Moss invading lawns is a common problem. Moss thriving in lawns signals that grass is weak and has thinned for some reason, allowing the moss to take over. There are many potential causes, including excessive shade, compacted soils, poorly drained soils, low soil fertility, high or low soil pH, and poor air circulation. Poor lawn care practices are another source of moss problems. General lack of care, including irregular mowing and little or no fertilizer applications are common problems leading to poor turf growth.

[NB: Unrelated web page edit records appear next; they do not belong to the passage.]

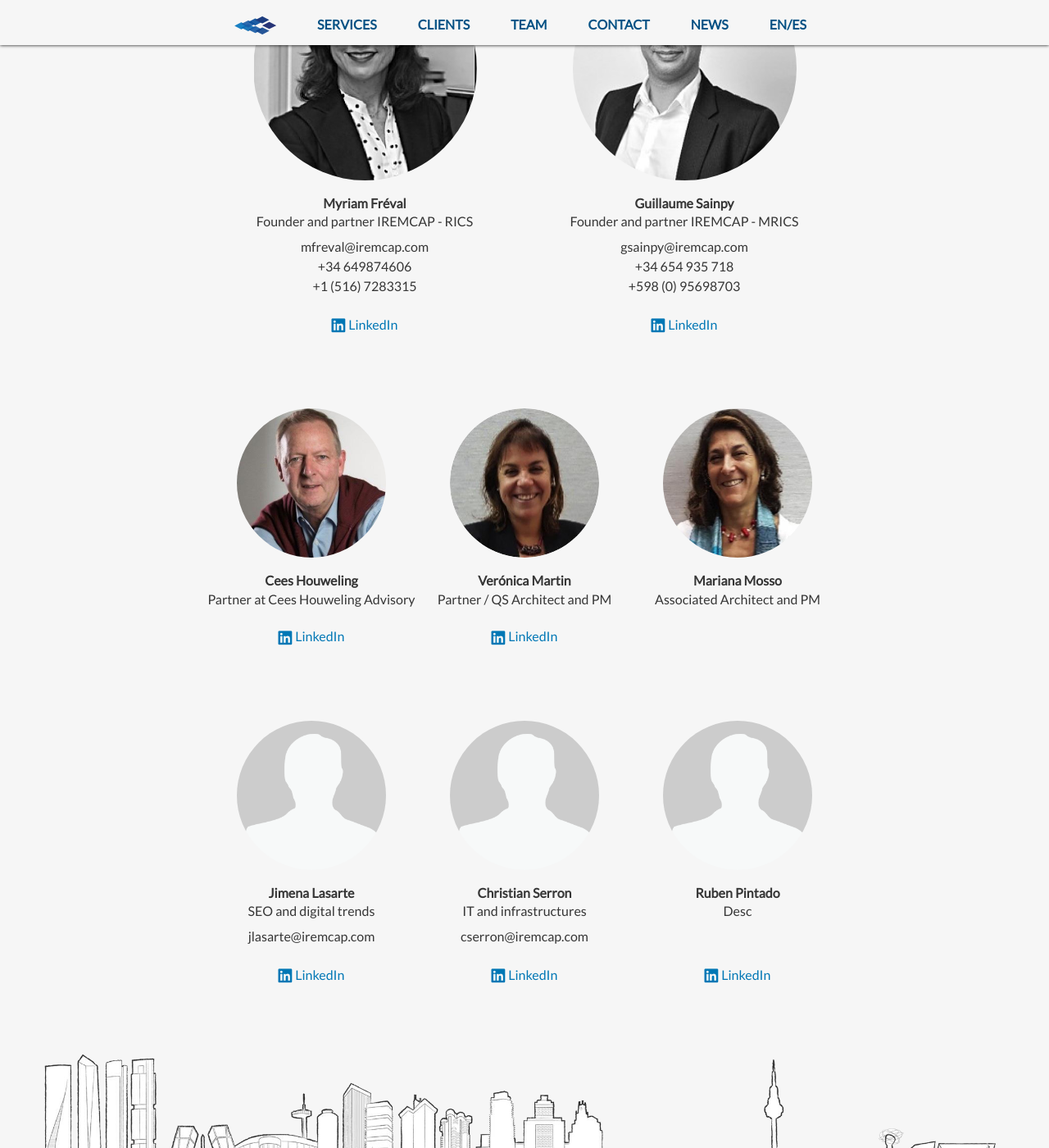
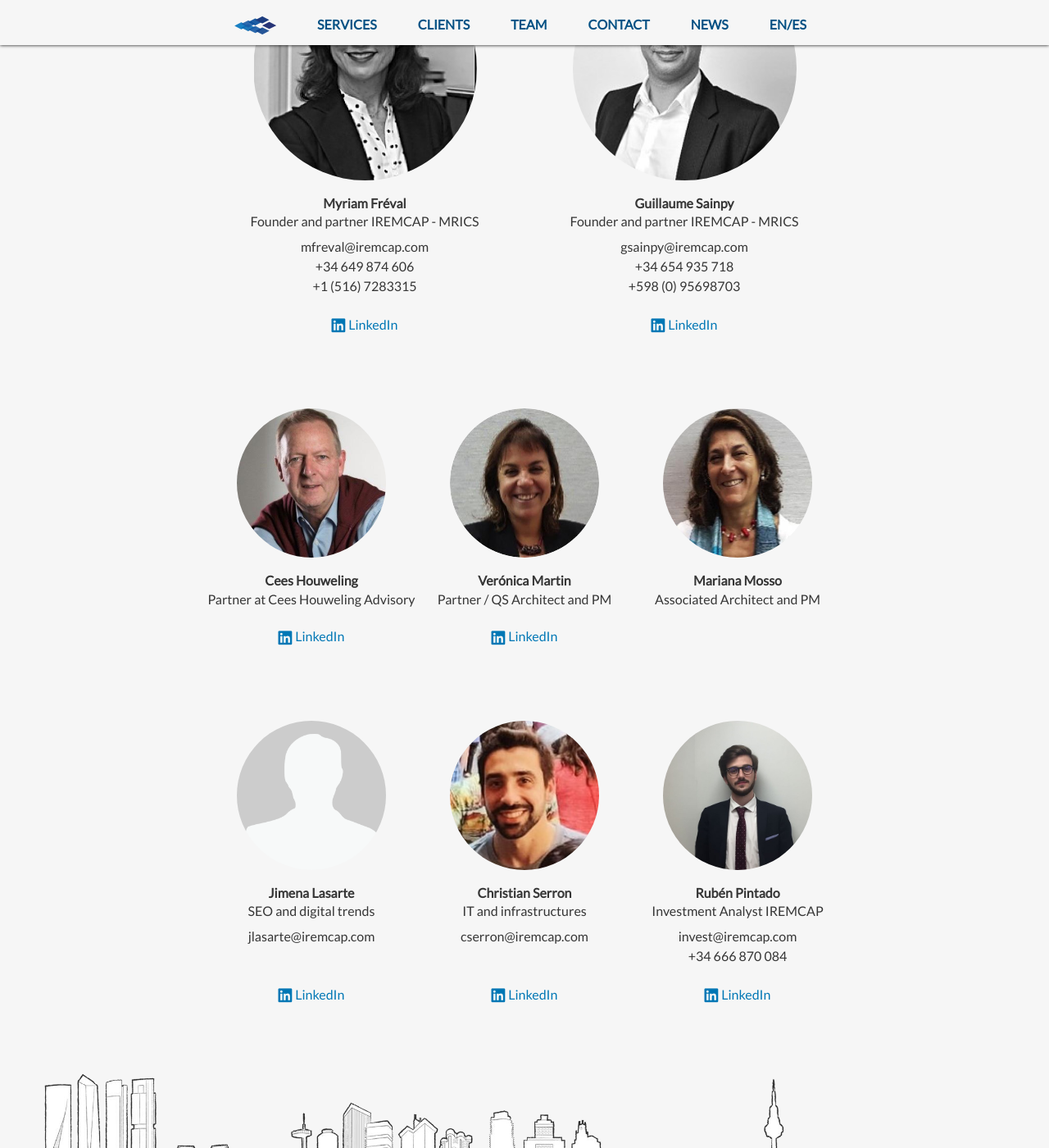
Before and after one commit to cserron/iremcap, a Jekyll site: the page built from team.md, in a window 1280 px wide and 1400 px high, scrolled down 320 px. Shown: the whole window at 82% size. Built offline with Jekyll 4.4.1, drawn with Linux system fonts in a browser that asks for light colours; nearby versions of some CDN libraries.

Commit message:
Added Team info.

```diff
--- a/_data/page__team.yml
+++ b/_data/page__team.yml
@@ -5,7 +5,78 @@
   team:
     - link: /assets/images/team/myriam_freval.jpg
       name: Myriam Fréval
-      description: Founder and partner IREMCAP - RICS
+      description: Founder and partner IREMCAP - MRICS
+      email: mfreval@iremcap.com
+      phones:
+        - +34 649 874 606
+        - +1 (516) 7283315
+      social:
+        - network: LinkedIn
+          url: https://www.linkedin.com/in/myriamfreval/
+
+    - link: /assets/images/team/guillaume_sainpy.jpg
+      name: Guillaume Sainpy
+      description: Founder and  partner IREMCAP - MRICS
+      email: gsainpy@iremcap.com
+      phones:
+        - +34 654 935 718
+        - +598 (0) 95698703
+      social:
+        - network: LinkedIn
+          url: https://www.linkedin.com/in/gsainpy/
+
+    - link: /assets/images/team/cees_houweling.jpg
+      name: Cees Houweling
+      description: Partner at Cees Houweling Advisory
+      social:
+        - network: LinkedIn
+          url: https://www.linkedin.com/in/ceeshouweling/
+
+    - link: /assets/images/team/veronica_martin.jpg
+      name: Verónica Martin
+      description: Partner / QS Architect and PM
+      social:
+        - network: LinkedIn
+          url: https://www.linkedin.com/in/ceeshouweling/
+
+    - link: /assets/images/team/mariana_mosso.jpg
+      name: Mariana Mosso
+      description: Associated Architect and PM
+
+    - link: /assets/images/team/person.png
+      name: Jimena Lasarte
+      description: SEO and digital trends
+      email: jlasarte@iremcap.com
+      social:
+        - network: LinkedIn
+          url: https://www.linkedin.com/in/jimena-lasarte-49945028/
+
+    - link: /assets/images/team/christian_serron.jpg
+      name: Christian Serron
+      description: IT and infrastructures
+      email: cserron@iremcap.com
+      social:
+        - network: LinkedIn
+          url: https://www.linkedin.com/in/cserron/
+
+    - link: /assets/images/team/ruben_pintado.jpg
+      name: Rubén Pintado
+      description: Investment Analyst IREMCAP
+      email: invest@iremcap.com
+      phones:
+        - +34 666 870 084
+      social:
+        - network: LinkedIn
+          url: https://www.linkedin.com/in/ruben-pintado-83b77441/
+
+es:
+
+  title: Nuestro Equipo
+
+  team:
+    - link: /assets/images/team/myriam_freval.jpg
+      name: Myriam Fréval
+      description: Founder and partner IREMCAP - MRICS
       email: mfreval@iremcap.com
       phones:
         - +34 649874606
@@ -51,7 +122,7 @@
         - network: LinkedIn
           url: https://www.linkedin.com/in/jimena-lasarte-49945028/
 
-    - link: /assets/images/team/person.png
+    - link: /assets/images/team/christian_serron.jpg
       name: Christian Serron
       description: IT and infrastructures
       email: cserron@iremcap.com
@@ -59,77 +130,12 @@
         - network: LinkedIn
           url: https://www.linkedin.com/in/cserron/
 
-    - link: /assets/images/team/person.png
-      name: Ruben Pintado
-      description: Desc
+    - link: /assets/images/team/ruben_pintado.jpg
+      name: Rubén Pintado
+      description: Analista de Inversiones IREMCAP
+      email: invest@iremcap.com
+      phones:
+        - +34 666 870 084
       social:
         - network: LinkedIn
           url: https://www.linkedin.com/in/ruben-pintado-83b77441/
-
-es:
-
-  title: Nuestro Equipo
-
-  team:
-    - link: /assets/images/team/myriam_freval.jpg
-      name: Myriam Fréval
-      description: Founder and partner IREMCAP - RICS
-      email: mfreval@iremcap.com
-      phones:
-        - +34 649874606
-        - +1 (516) 7283315
-      social:
-        - network: LinkedIn
-          url: https://www.linkedin.com/in/myriamfreval/
-
-    - link: /assets/images/team/guillaume_sainpy.jpg
-      name: Guillaume Sainpy
-      description: Founder and  partner IREMCAP - MRICS
-      email: gsainpy@iremcap.com
-      phones:
-        - +34 654 935 718
-        - +598 (0) 95698703
-      social:
-        - network: LinkedIn
-          url: https://www.linkedin.com/in/gsainpy/
-
-    - link: /assets/images/team/cees_houweling.jpg
-      name: Cees Houweling
-      description: Partner at Cees Houweling Advisory
-      social:
-        - network: LinkedIn
-          url: https://www.linkedin.com/in/ceeshouweling/
-
-    - link: /assets/images/team/veronica_martin.jpg
-      name: Verónica Martin
-      description: Partner / QS Architect and PM
-      social:
-        - network: LinkedIn
-          url: https://www.linkedin.com/in/ceeshouweling/
-
-    - link: /assets/images/team/mariana_mosso.jpg
-      name: Mariana Mosso
-      description: Associated Architect and PM
-
-    - link: /assets/images/team/person.png
-      name: Jimena Lasarte
-      description: SEO and digital trends
-      email: jlasarte@iremcap.com
-      social:
-        - network: LinkedIn
-          url: https://www.linkedin.com/in/jimena-lasarte-49945028/
-
-    - link: /assets/images/team/person.png
-      name: Christian Serron
-      description: IT and infrastructures
-      email: cserron@iremcap.com
-      social:
-        - network: LinkedIn
-          url: https://www.linkedin.com/in/cserron/
-
-    - link: /assets/images/team/person.png
-      name: Ruben Pintado
-      description: Analista de inversiones
-      social:
-        - network: LinkedIn
-          url: https://www.linkedin.com/in/ruben-pintado-83b77441/
--- a/_layouts/team.html
+++ b/_layouts/team.html
@@ -35,7 +35,7 @@
           {% if member.social %}
             <ul>
               {% for social in member.social %}
-              <li class="{{ social.network | downcase }}"><a href="{{ social.url }}" title="{{ social.network }}">{{ social.network }}</a></li>
+              <li class="{{ social.network | downcase }}"><a href="{{ social.url }}" title="{{ social.network }}" rel="noopener noreferrer" target="_blank">{{ social.network }}</a></li>
               {% endfor %}
             </ul>
             {% endif %}
```
Also changed, not shown: assets/images/team/christian_serron.jpg (added), assets/images/team/ruben_pintado.jpg (added).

Adding limestone is a common "remedy" mentioned for moss control, but is not suggested unless a soil test has shown the pH needs to be raised. Many soils in northern Illinois have high pH values; adding limestone will make this pH go even higher, adding to the lawn's problem. Ferrous ammonium sulfate or ferric sulfate (iron sulfate) can be used to control moss to some extent. The moss will temporarily burn away but tends to return fairly quickly. Raking out moss is another option; usually followed by reseeding.